(Beginning of Available records)

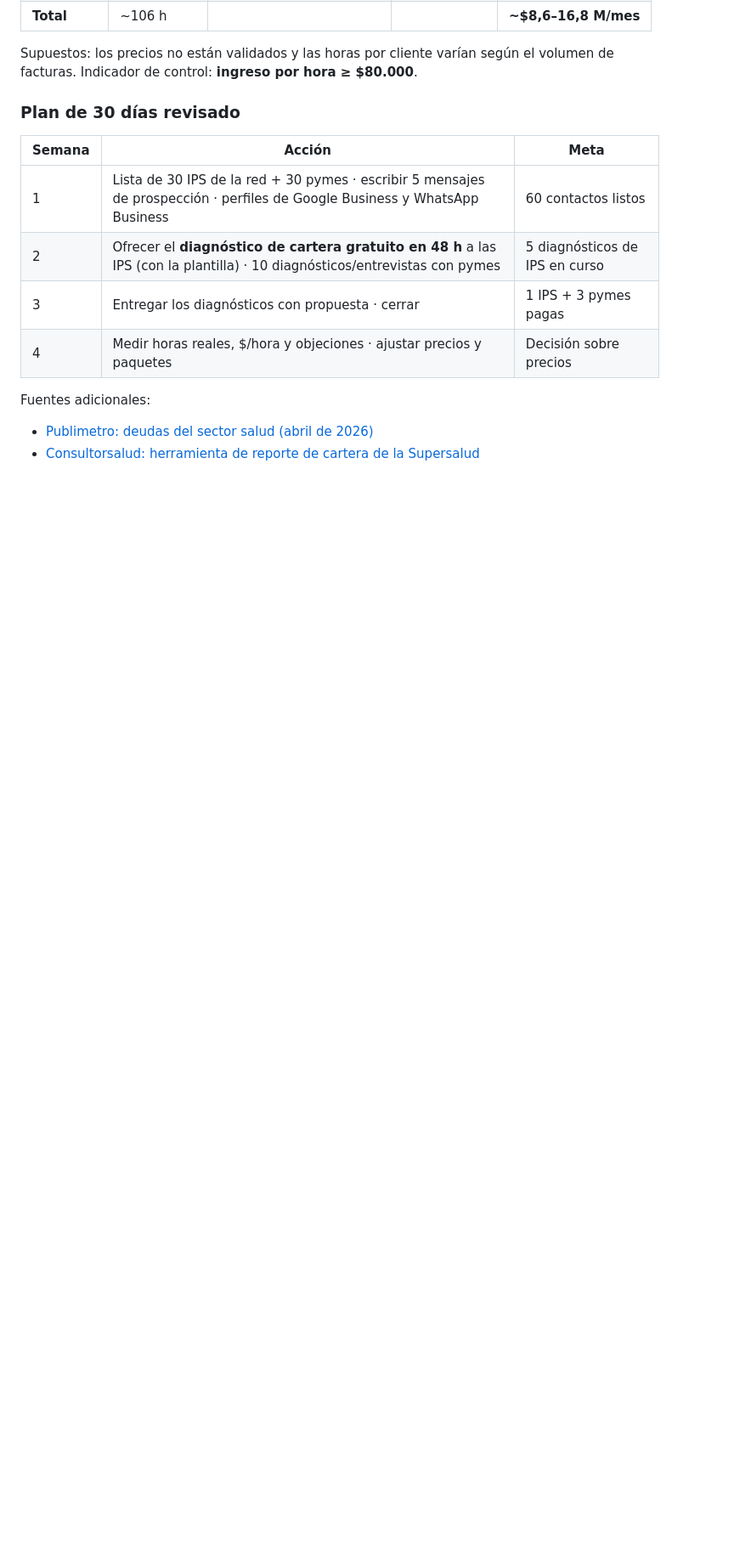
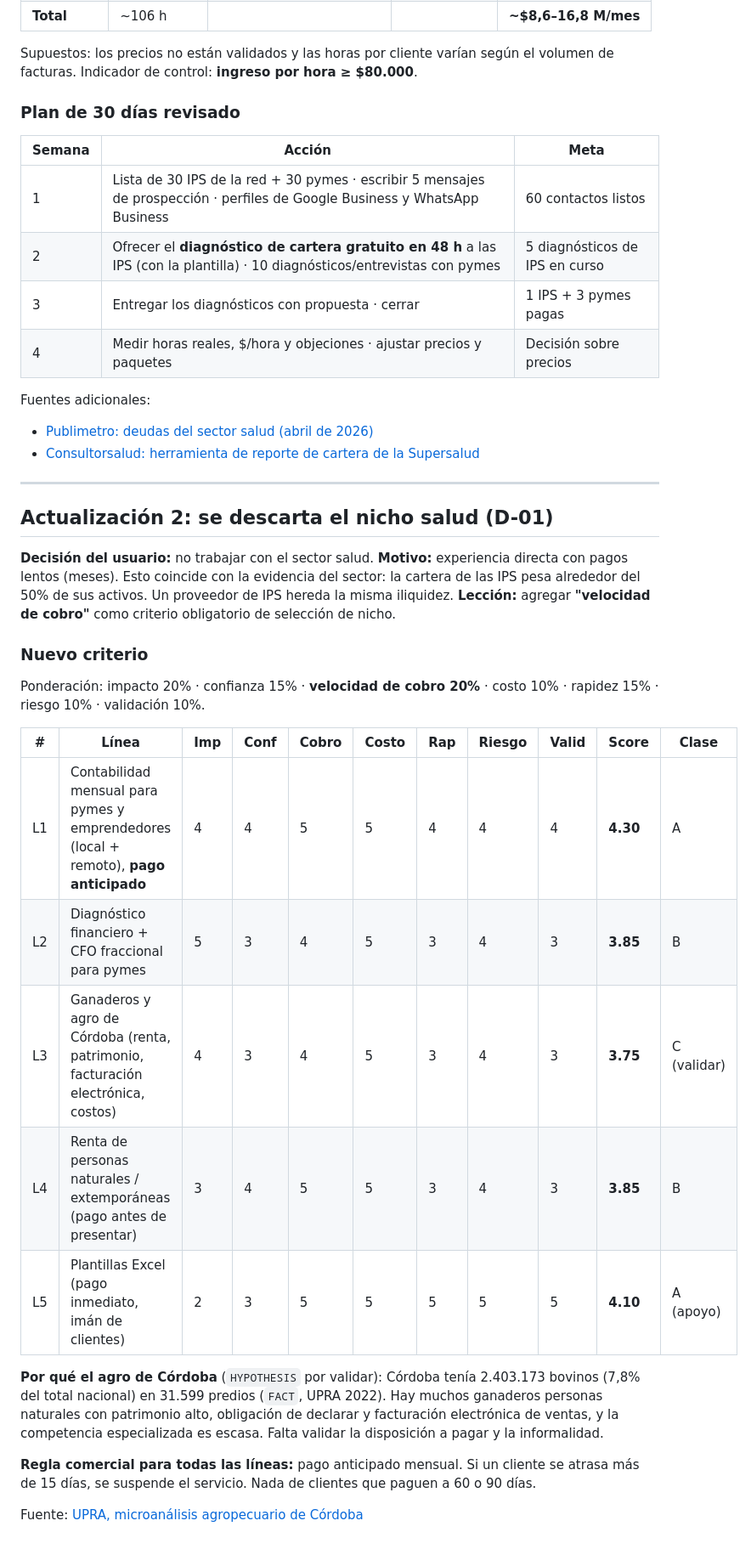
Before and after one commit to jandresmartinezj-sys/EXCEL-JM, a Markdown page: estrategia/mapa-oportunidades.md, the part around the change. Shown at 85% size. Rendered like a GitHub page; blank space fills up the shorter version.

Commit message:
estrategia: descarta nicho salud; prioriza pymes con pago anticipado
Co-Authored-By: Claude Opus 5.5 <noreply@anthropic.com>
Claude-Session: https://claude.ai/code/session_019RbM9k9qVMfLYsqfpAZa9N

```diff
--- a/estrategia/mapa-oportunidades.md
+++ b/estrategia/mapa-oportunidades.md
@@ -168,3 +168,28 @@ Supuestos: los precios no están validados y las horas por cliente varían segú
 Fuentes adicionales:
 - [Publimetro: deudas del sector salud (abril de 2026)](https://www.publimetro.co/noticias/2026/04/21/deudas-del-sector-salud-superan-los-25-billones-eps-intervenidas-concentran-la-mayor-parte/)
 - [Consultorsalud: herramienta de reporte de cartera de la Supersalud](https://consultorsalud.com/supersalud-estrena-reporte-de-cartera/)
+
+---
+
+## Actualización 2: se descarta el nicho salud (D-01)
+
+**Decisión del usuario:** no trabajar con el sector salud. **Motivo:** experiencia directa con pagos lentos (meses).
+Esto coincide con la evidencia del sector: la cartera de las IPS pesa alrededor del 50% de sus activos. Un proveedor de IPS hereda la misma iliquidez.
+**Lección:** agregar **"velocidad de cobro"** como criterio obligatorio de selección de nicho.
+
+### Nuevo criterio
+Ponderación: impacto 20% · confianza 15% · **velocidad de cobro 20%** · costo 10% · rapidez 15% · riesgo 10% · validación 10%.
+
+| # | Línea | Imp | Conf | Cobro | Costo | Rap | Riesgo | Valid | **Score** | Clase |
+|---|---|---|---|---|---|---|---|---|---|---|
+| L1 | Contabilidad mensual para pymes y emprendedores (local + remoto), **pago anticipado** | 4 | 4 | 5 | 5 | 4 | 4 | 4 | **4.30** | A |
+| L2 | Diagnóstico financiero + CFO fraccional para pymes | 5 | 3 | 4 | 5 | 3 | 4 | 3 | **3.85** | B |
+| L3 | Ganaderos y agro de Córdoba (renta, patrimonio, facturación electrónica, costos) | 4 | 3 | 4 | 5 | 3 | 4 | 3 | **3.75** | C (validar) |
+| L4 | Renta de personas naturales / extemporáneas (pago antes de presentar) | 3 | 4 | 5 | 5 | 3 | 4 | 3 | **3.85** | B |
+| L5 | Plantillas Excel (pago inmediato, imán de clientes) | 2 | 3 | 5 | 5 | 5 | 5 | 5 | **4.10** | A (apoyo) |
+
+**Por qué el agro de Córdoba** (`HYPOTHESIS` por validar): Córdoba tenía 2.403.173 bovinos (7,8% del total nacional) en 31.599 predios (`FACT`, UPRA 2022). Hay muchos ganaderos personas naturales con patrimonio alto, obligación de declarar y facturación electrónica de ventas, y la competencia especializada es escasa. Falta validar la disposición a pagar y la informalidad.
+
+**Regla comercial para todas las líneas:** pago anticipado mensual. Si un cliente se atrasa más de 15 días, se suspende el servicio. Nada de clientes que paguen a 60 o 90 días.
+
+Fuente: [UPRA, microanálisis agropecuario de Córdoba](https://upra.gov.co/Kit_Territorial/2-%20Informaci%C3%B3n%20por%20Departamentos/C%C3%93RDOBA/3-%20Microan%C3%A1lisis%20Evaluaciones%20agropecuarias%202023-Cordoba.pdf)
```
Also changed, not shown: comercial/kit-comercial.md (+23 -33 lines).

(End of Available records)
(Beginning of Available records)

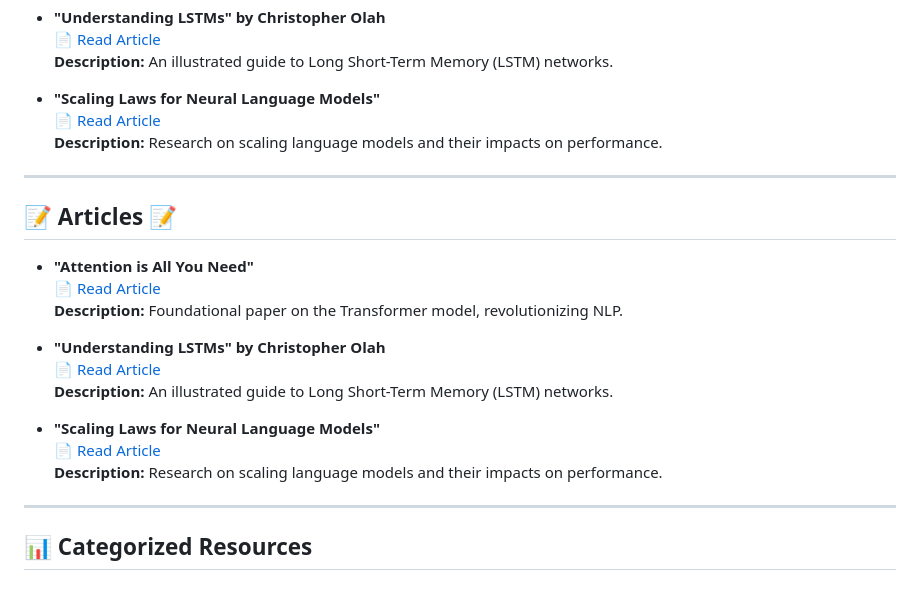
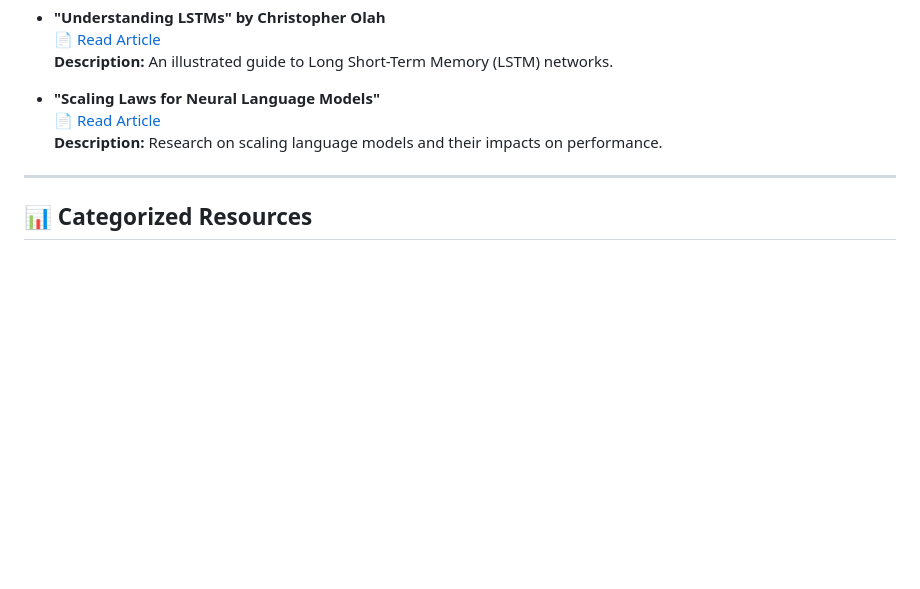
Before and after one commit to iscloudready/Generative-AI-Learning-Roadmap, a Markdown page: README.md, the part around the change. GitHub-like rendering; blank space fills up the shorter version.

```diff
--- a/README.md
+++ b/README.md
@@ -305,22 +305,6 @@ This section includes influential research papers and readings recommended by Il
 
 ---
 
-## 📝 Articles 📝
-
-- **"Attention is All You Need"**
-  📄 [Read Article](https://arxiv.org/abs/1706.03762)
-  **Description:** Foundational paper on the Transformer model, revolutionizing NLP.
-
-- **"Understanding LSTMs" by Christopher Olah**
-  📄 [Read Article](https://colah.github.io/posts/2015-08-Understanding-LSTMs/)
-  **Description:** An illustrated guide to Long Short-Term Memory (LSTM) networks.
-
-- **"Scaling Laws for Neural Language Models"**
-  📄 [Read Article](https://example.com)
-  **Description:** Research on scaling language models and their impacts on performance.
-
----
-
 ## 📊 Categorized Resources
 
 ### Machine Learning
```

(End of Available records)

Return each line above where the word "clientes" shows up.

+| L5 | Plantillas Excel (pago inmediato, imán de clientes) | 2 | 3 | 5 | 5 | 5 | 5 | 5 | **4.10** | A (apoyo) |
+**Regla comercial para todas las líneas:** pago anticipado mensual. Si un cliente se atrasa más de 15 días, se suspende el servicio. Nada de clientes que paguen a 60 o 90 días.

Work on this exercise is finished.